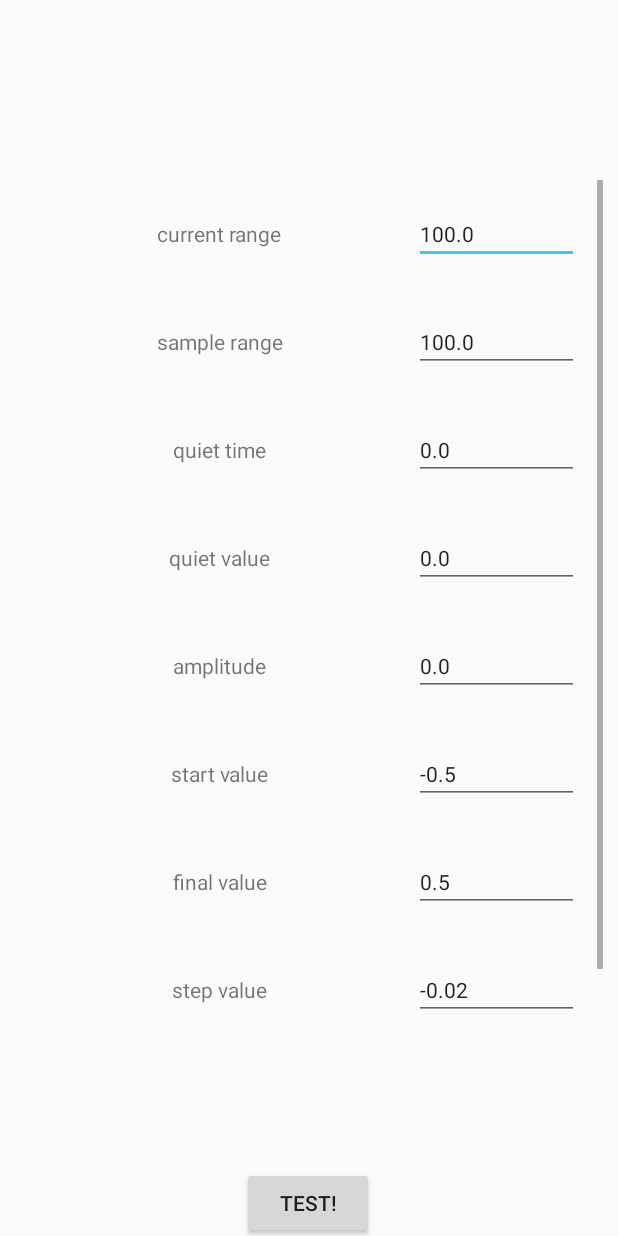
After one commit to infolab-club/isc-android, an Android app: the ParamsActivity screen opened directly, with no data from a screen before it, on a phone screen of 412 x 824 dp. The commit adds this screen. Run offline under Robolectric (Android 15) with nearby library versions, the phone set to English and light mode, and no system bars; 1 statement that could not run was skipped.

Commit message:
Added Scene with Parameters.

```diff
--- a/app/src/main/AndroidManifest.xml
+++ b/app/src/main/AndroidManifest.xml
@@ -13,7 +13,8 @@
         android:roundIcon="@mipmap/ic_launcher_round"
         android:supportsRtl="true"
         android:theme="@style/AppTheme">
-        <activity android:name=".GraphActivity"></activity>
+        <activity android:name=".ParamsActivity"></activity>
+        <activity android:name=".GraphActivity" />
         <activity
             android:name=".MainActivity"
             android:screenOrientation="portrait"
--- a/app/src/main/java/club/infolab/testchart/MainActivity.java
+++ b/app/src/main/java/club/infolab/testchart/MainActivity.java
@@ -37,10 +37,7 @@ public class MainActivity extends AppCompatActivity implements TestAdapter.OnTes
 
     @Override
     public void onTestClick(int position) {
-        CurrentTest.testResult.clear();
-//        CurrentTest currentTest = new CurrentTest(this);
-//        currentTest.Reader(position);
-        Intent test_intent = new Intent(this, GraphActivity.class);
+        Intent test_intent = new Intent(this, ParamsActivity.class);
         String testName = tests.get(position);
         test_intent.putExtra(GraphActivity.EXTRA_TEST, testName);
         test_intent.putExtra(GraphActivity.EXTRA_INDEX, position);
--- /dev/null
+++ b/app/src/main/java/club/infolab/testchart/ParamsActivity.java
@@ -0,0 +1,88 @@
+package club.infolab.testchart;
+
+import androidx.appcompat.app.AppCompatActivity;
+
+import android.content.Intent;
+import android.content.IntentFilter;
+import android.os.Bundle;
+import android.text.Editable;
+import android.text.TextWatcher;
+import android.view.LayoutInflater;
+import android.view.View;
+import android.widget.Button;
+import android.widget.EditText;
+import android.widget.LinearLayout;
+import android.widget.TextView;
+
+import java.util.ArrayList;
+
+public class ParamsActivity extends AppCompatActivity {
+    @Override
+    protected void onCreate(Bundle savedInstanceState) {
+        super.onCreate(savedInstanceState);
+        setContentView(R.layout.activity_params);
+
+        TextView testNameView = findViewById(R.id.name_test_params);
+        final Intent intent = getIntent();
+        final String testName = intent.getStringExtra(GraphActivity.EXTRA_TEST);
+        final int testIndex = intent.getIntExtra(GraphActivity.EXTRA_INDEX, 0);
+        testNameView.setText(testName);
+
+        Button startChartBtn = findViewById(R.id.toChart_btn);
+        startChartBtn.setOnClickListener(new View.OnClickListener() {
+            @Override
+            public void onClick(View v){
+                CurrentTest.testResult.clear();
+                // CurrentTest currentTest = new CurrentTest(this);
+                // currentTest.Reader(position);
+                Intent graph_intent = new Intent(ParamsActivity.this, GraphActivity.class);
+                graph_intent.putExtra(GraphActivity.EXTRA_TEST, testName);
+                graph_intent.putExtra(GraphActivity.EXTRA_INDEX, testIndex);
+                startActivity(graph_intent);
+                finish();
+            }
+        });
+
+        ArrayList<ParamTest> thisParams = ParamManager.getParamsOfTest(testName);
+        LayoutInflater ltInflater = getLayoutInflater();
+        for (final ParamTest param : thisParams) {
+
+            View view = ltInflater.inflate(R.layout.param_item, null, false);
+
+            TextView paramName = view.findViewById(R.id.param_name_item);
+            paramName.setText(param.getName());
+
+            final EditText editParam = view.findViewById(R.id.edit_values);
+//            editParam.setMaxvalue(param.getMaxValue());
+//            editParam.setMinvalue(param.getMinValue());
+//            editParam.setDefaultvalue(Float.toString(param.getDefaultValue()));
+            editParam.setText(Float.toString(param.getDefaultValue()));
+            editParam.addTextChangedListener(new TextWatcher() {
+                @Override
+                public void beforeTextChanged(CharSequence charSequence, int i, int i1, int i2) {
+                }
+
+                @Override
+                public void onTextChanged(CharSequence charSequence, int i, int i1, int i2) {
+                    if (!charSequence.toString().equals("") && !charSequence.toString().equals(".")
+                    && !charSequence.toString().equals("-")) {
+                        if (Float.parseFloat(charSequence.toString()) < param.getMinValue()) {
+                            editParam.setText(Float.toString(param.getMinValue()));
+                        } else if (Float.parseFloat(charSequence.toString()) > param.getMaxValue()) {
+                            editParam.setText(Float.toString(param.getMaxValue()));
+                        }
+                    }
+                }
+
+                @Override
+                public void afterTextChanged(Editable editable) {
+
+                }
+            });
+
+            LinearLayout paramLines = findViewById(R.id.params_lines);
+            paramLines.addView(view);
+        }
+    }
+
+}
--- a/app/src/main/java/club/infolab/testchart/TestAdapter.java
+++ b/app/src/main/java/club/infolab/testchart/TestAdapter.java
@@ -44,7 +44,7 @@ class TestAdapter extends RecyclerView.Adapter<TestAdapter.ViewHolder> {
 
         ViewHolder(View view, OnTestListener onTestListener){
             super(view);
-            testNameView = view.findViewById(R.id.test_name);
+            testNameView = view.findViewById(R.id.test_name_item);
             this.onTestListener = onTestListener;
 
             view.setOnClickListener(this);
--- /dev/null
+++ b/app/src/main/res/layout/activity_params.xml
@@ -0,0 +1,59 @@
+<?xml version="1.0" encoding="utf-8"?>
+<androidx.constraintlayout.widget.ConstraintLayout xmlns:android="http://schemas.android.com/apk/res/android"
+    xmlns:app="http://schemas.android.com/apk/res-auto"
+    xmlns:tools="http://schemas.android.com/tools"
+    android:layout_width="match_parent"
+    android:layout_height="match_parent"
+    tools:context=".ParamsActivity">
+
+    <TextView
+        android:id="@+id/name_test_params"
+        android:layout_width="wrap_content"
+        android:layout_height="wrap_content"
+        android:text="Name of test"
+        android:textSize="20dp"
+        app:layout_constraintBottom_toBottomOf="parent"
+        app:layout_constraintEnd_toEndOf="parent"
+        app:layout_constraintStart_toStartOf="parent"
+        app:layout_constraintTop_toTopOf="parent"
+        app:layout_constraintVertical_bias="0.10" />
+
+    <ScrollView
+        android:id="@+id/scroll_params"
+        android:layout_width="match_parent"
+        android:layout_height="match_parent"
+        android:layout_marginLeft="10dp"
+        android:layout_marginTop="120dp"
+        android:layout_marginRight="10dp"
+        android:layout_marginBottom="120dp"
+        app:layout_constraintBottom_toBottomOf="parent"
+        app:layout_constraintEnd_toEndOf="parent"
+        app:layout_constraintHorizontal_bias="0.0"
+        app:layout_constraintStart_toStartOf="parent"
+        app:layout_constraintTop_toTopOf="@+id/name_test_params">
+
+        <LinearLayout
+            android:id="@+id/params_lines"
+            android:layout_width="match_parent"
+            android:layout_height="match_parent"
+            android:layout_marginLeft="0dp"
+            android:layout_marginTop="0dp"
+            android:layout_marginRight="0dp"
+            android:layout_marginBottom="0dp"
+            android:orientation="vertical"></LinearLayout>
+    </ScrollView>
+
+    <Button
+        android:id="@+id/toChart_btn"
+        android:layout_width="wrap_content"
+        android:layout_height="wrap_content"
+        android:layout_marginTop="34dp"
+        android:text="@string/start_chart_btn"
+        app:layout_constraintBottom_toBottomOf="parent"
+        app:layout_constraintEnd_toEndOf="parent"
+        app:layout_constraintHorizontal_bias="0.498"
+        app:layout_constraintStart_toStartOf="parent"
+        app:layout_constraintTop_toBottomOf="@+id/scroll_params"
+        app:layout_constraintVertical_bias="0.0" />
+
+</androidx.constraintlayout.widget.ConstraintLayout>
--- /dev/null
+++ b/app/src/main/res/layout/param_item.xml
@@ -0,0 +1,30 @@
+<LinearLayout xmlns:android="http://schemas.android.com/apk/res/android"
+    android:layout_width="match_parent"
+    android:layout_height="wrap_content"
+    xmlns:app="http://schemas.android.com/apk/res-auto"
+    android:orientation="horizontal"
+    android:padding="16dp">
+
+    <TextView
+        android:id="@+id/param_name_item"
+        android:layout_width="match_parent"
+        android:layout_height="match_parent"
+        android:layout_gravity="center"
+        android:gravity="center"
+        android:text = "Param name"
+        android:textSize="14sp"
+        android:layout_weight="1"
+        />
+
+    <EditText
+        android:id="@+id/edit_values"
+        android:layout_width="match_parent"
+        android:layout_height="match_parent"
+        android:hint="Default value"
+        android:textSize="14sp"
+        android:layout_weight="2"
+        android:layout_marginLeft="10dp"
+        android:inputType="numberDecimal|numberSigned"
+        />
+
+</LinearLayout>
--- a/app/src/main/res/layout/test_item.xml
+++ b/app/src/main/res/layout/test_item.xml
@@ -5,7 +5,7 @@
     android:padding="16dp">
 
     <TextView
-        android:id="@+id/test_name"
+        android:id="@+id/test_name_item"
         android:layout_width="match_parent"
         android:layout_height="wrap_content"
         android:layout_gravity="center"
--- a/app/src/main/res/values/strings.xml
+++ b/app/src/main/res/values/strings.xml
@@ -1,3 +1,4 @@
 <resources>
     <string name="app_name">Test Chart</string>
+    <string name="start_chart_btn">Test!</string>
 </resources>
```
Also changed, not shown: app/src/main/java/club/infolab/testchart/ParamManager.java (added, +93 -0 lines), app/src/main/java/club/infolab/testchart/ParamTest.java (added, +57 -0 lines).
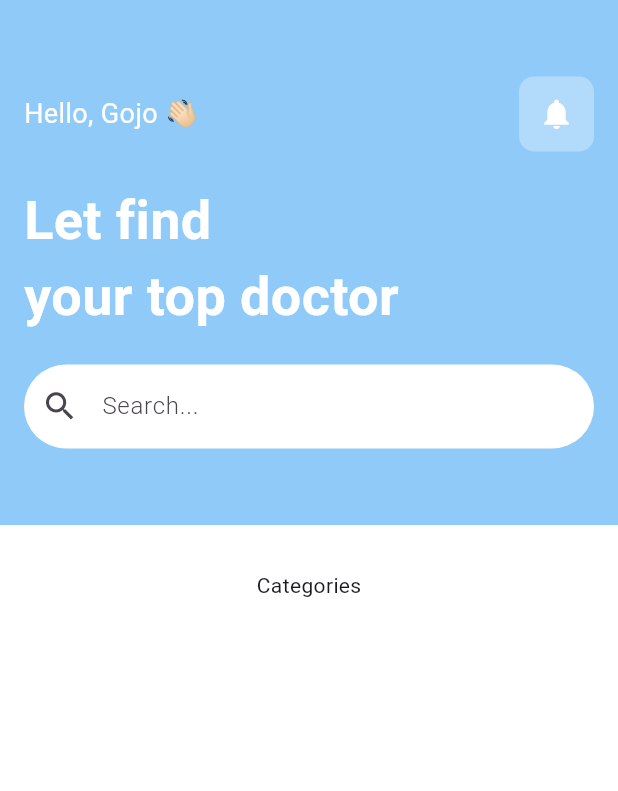
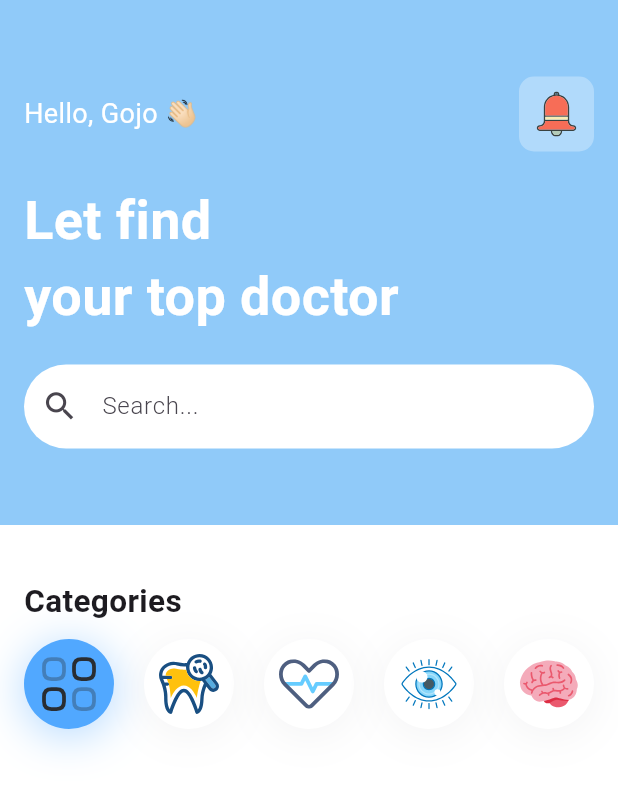
Before and after one commit to Kei-K23/flutter-practice, a Flutter app: the screen it shows after launch, on a phone screen of 412 x 824 dp. Shown: the top 791 px of the screen. Run offline on Flutter 3.47's test engine with Material 3 defaults, Android fonts, the phone set to English and light mode, and no system bars; our stand-ins replace flutter_svg.

Commit message:
feat: add category list view widget

```diff
--- /dev/null
+++ b/lib/modes/category.dart
@@ -0,0 +1,33 @@
+class Category {
+  String vector;
+  String name;
+  bool isSelected;
+
+  Category({
+    required this.name,
+    required this.vector,
+    required this.isSelected,
+  });
+
+  static List<Category> getCategories() {
+    return [
+      Category(name: "All", vector: "assets/icons/all.svg", isSelected: true),
+      Category(
+        name: "Dental",
+        vector: "assets/icons/dental.svg",
+        isSelected: false,
+      ),
+      Category(
+        name: "Heart",
+        vector: "assets/icons/heart.svg",
+        isSelected: false,
+      ),
+      Category(name: "Eye", vector: "assets/icons/eye.svg", isSelected: false),
+      Category(
+        name: "Brain",
+        vector: "assets/icons/brain.svg",
+        isSelected: false,
+      ),
+    ];
+  }
+}
--- a/lib/screens/home.dart
+++ b/lib/screens/home.dart
@@ -1,21 +1,87 @@
 import 'package:flutter/material.dart';
+import 'package:flutter_application_1/modes/category.dart';
+import 'package:flutter_svg/svg.dart';
 
-class Home extends StatelessWidget {
+class Home extends StatefulWidget {
   const Home({Key? key}) : super(key: key);
+
+  @override
+  State<Home> createState() => _HomeState();
+}
+
+class _HomeState extends State<Home> {
+  final List<Category> categories = Category.getCategories();
 
   @override
   Widget build(BuildContext context) {
     return Scaffold(
       backgroundColor: Colors.white,
-      body: Column(children: [header(), SizedBox(height: 30), category()]),
+      body: Column(
+        crossAxisAlignment: CrossAxisAlignment.start,
+        children: [header(), SizedBox(height: 20), category()],
+      ),
     );
   }
 
-  Column category() {
-    return Column(
-      mainAxisAlignment: MainAxisAlignment.center,
-      crossAxisAlignment: CrossAxisAlignment.start,
-      children: [Text("Categories")],
+  Container category() {
+    return Container(
+      padding: const EdgeInsets.all(16),
+      child: Column(
+        crossAxisAlignment: CrossAxisAlignment.start,
+        children: [
+          Text(
+            "Categories",
+            style: TextStyle(fontSize: 21, fontWeight: FontWeight.w600),
+          ),
+          SizedBox(height: 10),
+          SizedBox(
+            height: 60,
+            child: ListView.separated(
+              scrollDirection: Axis.horizontal,
+              itemBuilder: (context, index) {
+                return GestureDetector(
+                  onTap: () {
+                    for (var category in categories) {
+                      category.isSelected = false;
+                    }
+                    categories[index].isSelected = true;
+                    setState(() {});
+                  },
+                  child: Container(
+                    width: 60,
+                    height: 60,
+                    padding: EdgeInsets.all(10),
+                    decoration: BoxDecoration(
+                      color: categories[index].isSelected
+                          ? const Color(0xff51A8FF)
+                          : Colors.white,
+                      shape: BoxShape.circle,
+                      boxShadow: [
+                        BoxShadow(
+                          color: categories[index].isSelected
+                              ? const Color(0xff51A8FF).withValues(alpha: .45)
+                              : const Color(0xff050618).withValues(alpha: .05),
+                          offset: const Offset(0, 4),
+                          blurRadius: 25,
+                        ),
+                      ],
+                    ),
+                    child: SvgPicture.asset(
+                      categories[index].vector,
+                      width: 24,
+                      height: 24,
+                      fit: BoxFit.contain,
+                      semanticsLabel: categories[index].name,
+                    ),
+                  ),
+                );
+              },
+              separatorBuilder: (context, index) => const SizedBox(width: 20),
+              itemCount: categories.length,
+            ),
+          ),
+        ],
+      ),
     );
   }
 
@@ -39,11 +105,16 @@ class Home extends StatelessWidget {
               Container(
                 width: 50,
                 height: 50,
+                padding: EdgeInsets.all(10),
                 decoration: BoxDecoration(
                   color: Colors.white.withValues(alpha: 0.3),
                   borderRadius: BorderRadius.circular(10),
                 ),
-                child: Icon(Icons.notifications, color: Colors.white),
+                child: SvgPicture.asset(
+                  "assets/icons/bell.svg",
+                  fit: BoxFit.contain,
+                  semanticsLabel: "Bell",
+                ),
               ),
             ],
           ),
--- a/pubspec.yaml
+++ b/pubspec.yaml
@@ -1,6 +1,6 @@
 name: flutter_application_1
 description: "A new Flutter project."
-publish_to: 'none'
+publish_to: "none"
 version: 0.1.0
 
 environment:
@@ -9,6 +9,7 @@ environment:
 dependencies:
   flutter:
     sdk: flutter
+  flutter_svg: ^2.1.0
 
 dev_dependencies:
   flutter_test:
@@ -17,3 +18,6 @@ dev_dependencies:
 
 flutter:
   uses-material-design: true
+  assets:
+    - assets/images/
+    - assets/icons/
```
Also changed, not shown: assets/icons/all.svg (added), assets/icons/bell.svg (added), assets/icons/brain.svg (added), assets/icons/dental.svg (added), assets/icons/eye.svg (added), assets/icons/heart.svg (added), pubspec.lock.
____________
Description of the task:
If a line in the records above includes the string "AppCompatActivity", copy it.

Exercise solution:
@@ -37,10 +37,7 @@ public class MainActivity extends AppCompatActivity implements TestAdapter.OnTes
+import androidx.appcompat.app.AppCompatActivity;
+public class ParamsActivity extends AppCompatActivity {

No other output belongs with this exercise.